Just weeks after losing its contract to distribute Starbucks coffee in grocery stores, Northfield-based Kraft Foods announced that it is prepping a successor, Gevalia.
Gevalia, a premium brand that has only been available by mail order in the U.S., is a $400 million global business, the company said. Products will be available in supermarkets, club stores and other stores by the beginning of August. In June, Kraft will also begin selling Gevalia T-disks for its Tassimo machine.
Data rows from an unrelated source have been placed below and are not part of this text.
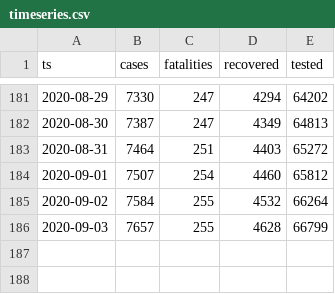
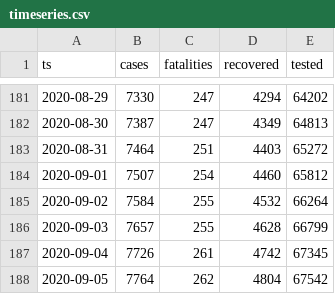
Before and after one commit to aleksandar-jovicic/COVID19-Republika-Srpska, a CSV file: timeseries.csv, drawn as a sheet; only a part is shown, gaps mark what is left out; the diff names each change by its address in the sheet, - before the commit and + after, or states it on an @@ line.

Commit message:
Latest situation [2020-09-05]

```diff
--- a/timeseries.csv
+++ b/timeseries.csv
+row 187: 2020-09-04 | 7726 | 261 | 4742 | 67345
+row 188: 2020-09-05 | 7764 | 262 | 4804 | 67542
```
The initial slate is comprised of Gevalia’s 10 most-popular products, including its traditional roast, house blend, French roast, vanilla, espresso roast, chocolate mocha, and Colombia. The traditional roast and French roast varieties will also be available in whole-bean form.
“Gevalia is known and loved by millions who’ve purchased it online,” Domenic Borrelli, vice president of its U.S. coffee unit said in a statement. “We’re telling retailers the good news now. And, we’re confident the convenience of being able to purchase Gevalia in stores will attract and delight an entirely new audience.”
While Gevalia was the obvious choice to succeed Starbucks as Kraft’s premium-priced coffee in grocery shelves in the short term, ample speculation remains that the package-food giant may still be interested in licensing another premium coffee brand in the U.S. Kraft has a $5 billion coffee business globally, but its European brands like Carte Noire and Jacobs have little recognition here.
“This is the right step for us in the U.S. premium category,” Borrelli said. “Kraft Foods knows coffee –- it’s in our DNA. By tapping into our global coffee pipeline, we’ll have more products and innovations to come. We intend to continue to win in the coffee category in the U.S.”